Physical books are illogical. Bookstores are, too. Buy a bunch of things we could get online for free, in a format that is hard to carry and can be ruined by spilling coffee on it? Where’s the sense to it? Get Grandma an eCard instead. These days, if it’s worth consuming, it’s worth consuming on a high-definition screen.
But lose the covers, and a book is simply a screen that is not living up to its potential.
Once a book was something you took with you to the bathroom to keep from getting bored during the process of elimination. We don’t even do that any more. Now you take your smartphone instead — as 39 percent of us admit.
So much for Fahrenheit 451. If we want to burn books, we’ll have to aggressively delete the files from our Kindles.
If I were Barnes and Noble, I would be skydiving right about now.
I don't know whose fault this is.
Bookstores, unlike strip clubs, are places you go without knowing what you want. And that’s so rare these days. We go online To Look For Things We Have In Mind.
This terrifies me, because I can glimpse from here someone saying, "I miss books."I will miss the racks and racks of books I have no desire to read. The smell. The strange, semi-homeless men who offered to read my auras.
The art of shopping for books is different than the art of shopping for shoes. Solitary shoe-shoppers feel somehow furtive. Solitary book-shopping is the whole point. It’s like strolling through a store to select the furniture for your mind. There was a reason we took pride in our libraries. Our shelves were ourselves.
And now we’re eliminating miles of them.
But reading is fine, everyone insists.
We read more than we ever have. The Internet is full of words. And we devour them by the thousands every day. If you laid end to end all the words we read in a given day, you could compose several novels in the course of a week. But 50,000 words does not a novel make.
Proust had this complaint about newspapers, decades ago.
Every day they call our attention to insignificant things, while three or four times in our lives, we read books that contain essential things. Once we feverishly tear the band of paper enclosing our newspapers, things should change and we should find — I do not know — the Pensées by Pascal!
Three or four books in our lives? That seems high. These days, we read book equivalents. We read more than we ever have, but less intensely. It’s how we do everything. We don’t have romances. We have hook-ups. We don’t enjoy multi-hour epics. We watch YouTube videos.
Distraction is the word of the day. I've called concentration the momentary delusion that what you're doing at any given time is more interesting than the Internet. Concentration is very much on the outs these days. Too much of it, and we worry you have some sort of disorder.
Social media is the future! And books are so antisocial. Forget book clubs. They say a classic is a book everyone wants to have read and nobody wants to read. Book clubs are groups where everyone wants to have red wine and nobody wants to read.
Summer reading? Beach reading? Why? You can get YouTube at the beach.
Increasingly, to our chagrin, we seem to be finding that books are not the fascinating things we thought they were.

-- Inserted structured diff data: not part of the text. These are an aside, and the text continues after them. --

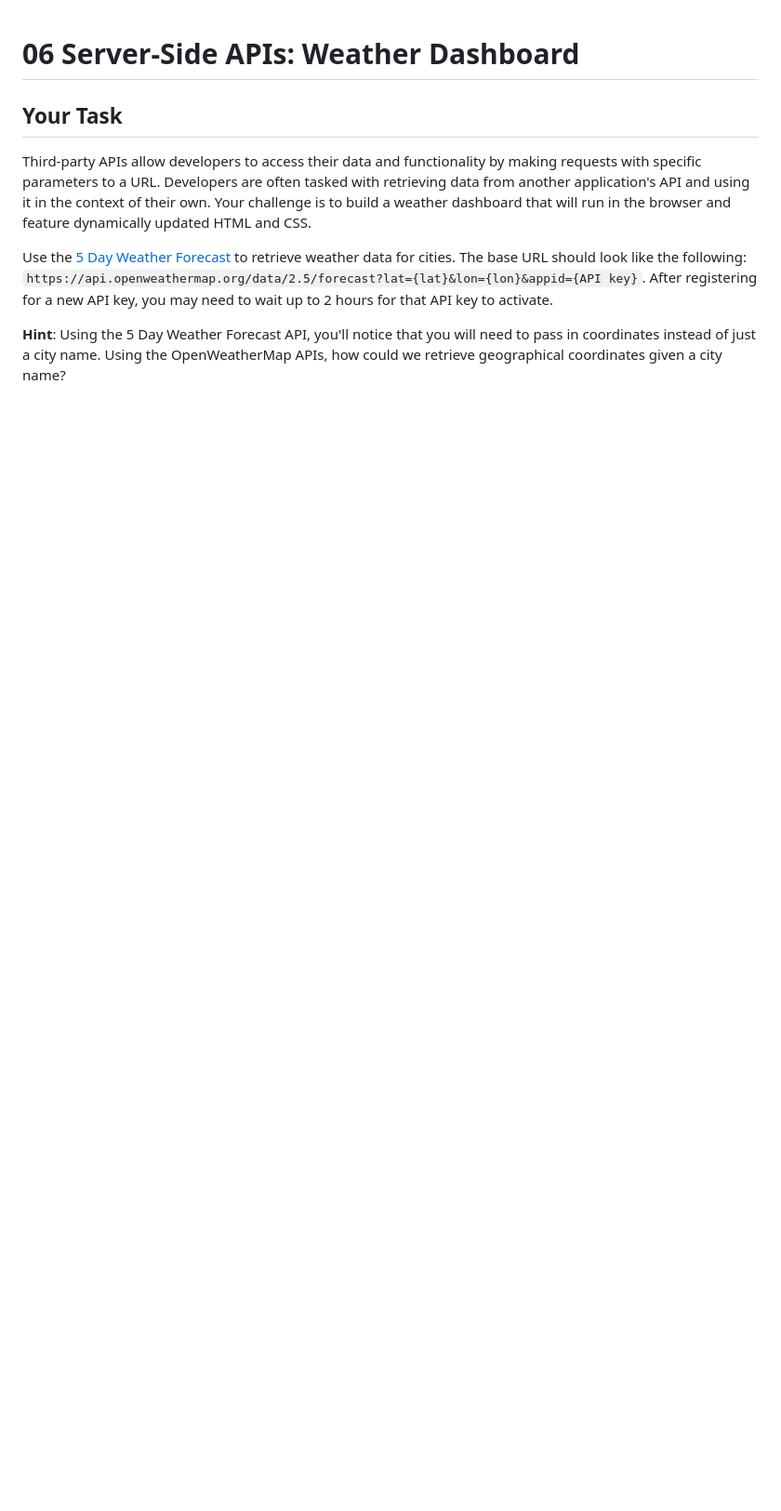
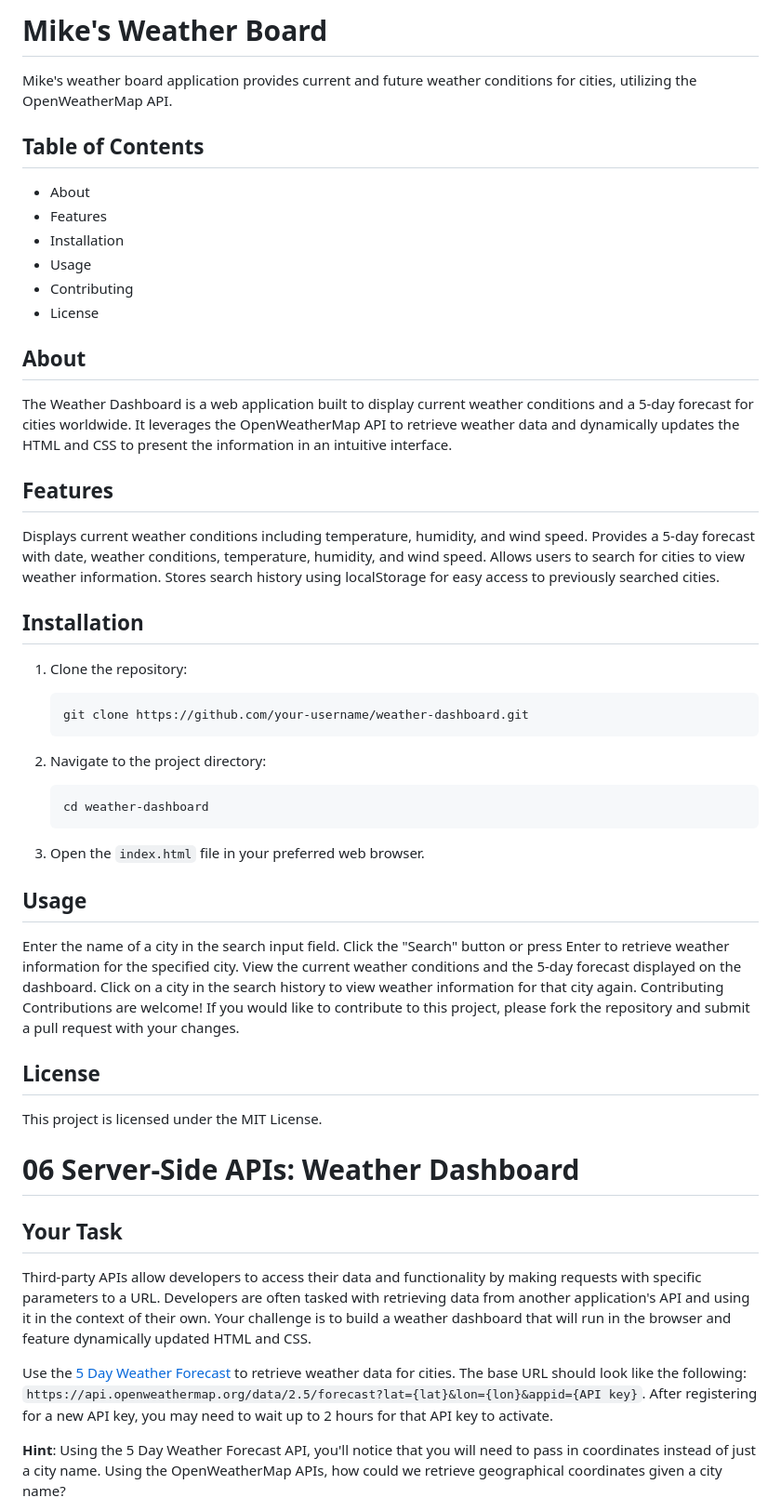
Before and after one commit to SirMikeD/WeatherReport, a Markdown page: README.md, the part around the change. Shown at 93% size. Rendered like a GitHub page; blank space fills up the shorter version.

````diff
--- a/README.md
+++ b/README.md
@@ -1,3 +1,51 @@
+# Mike's Weather Board
+Mike's weather board application provides current and future weather conditions for cities, utilizing the OpenWeatherMap API.
+
+## Table of Contents
+* About
+* Features
+* Installation
+* Usage
+* Contributing
+* License
+
+## About
+The Weather Dashboard is a web application built to display current weather conditions and a 5-day forecast for cities worldwide. It leverages the OpenWeatherMap API to retrieve weather data and dynamically updates the HTML and CSS to present the information in an intuitive interface.
+
+## Features
+Displays current weather conditions including temperature, humidity, and wind speed.
+Provides a 5-day forecast with date, weather conditions, temperature, humidity, and wind speed.
+Allows users to search for cities to view weather information.
+Stores search history using localStorage for easy access to previously searched cities.
+
+## Installation
+
+1. Clone the repository:
+
+    ```bash
+    git clone https://github.com/your-username/weather-dashboard.git
+    ```
+
+2. Navigate to the project directory:
+
+    ```bash
+    cd weather-dashboard
+    ```
+
+3. Open the `index.html` file in your preferred web browser.
+
+## Usage
+Enter the name of a city in the search input field.
+Click the "Search" button or press Enter to retrieve weather information for the specified city.
+View the current weather conditions and the 5-day forecast displayed on the dashboard.
+Click on a city in the search history to view weather information for that city again.
+Contributing
+Contributions are welcome! If you would like to contribute to this project, please fork the repository and submit a pull request with your changes.
+
+## License
+This project is licensed under the MIT License.
+
+
 # 06 Server-Side APIs: Weather Dashboard
 
 ## Your Task
````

Imagination? Please. That’s for the Little Match Girl. We don’t need to imagine things — we’ve got them right here, on our iPads.
We live our lives in the aquarium light of screens.
But screens have limits, too.
They cannot create serendipity. The best we can come up with is randomness. Bookstores represent a vanishing luxury: the luxury of things we don't already know we want, of shelves where Jody Picoult jostled next to Proust, each promising something different.
Closing the Borders is absolutely literally true. It's shutting the doors to a thousand undiscovered countries. They are like train stations.
They will charge you money to take you places. They imply that visiting such places is such a privilege worth paying money for. Books are both passports and souvenirs.
Without the train station, we might forget that such countries exist. It is hard to visit places you do not know of.
The borders are closing. Soon we’ll be stuck here.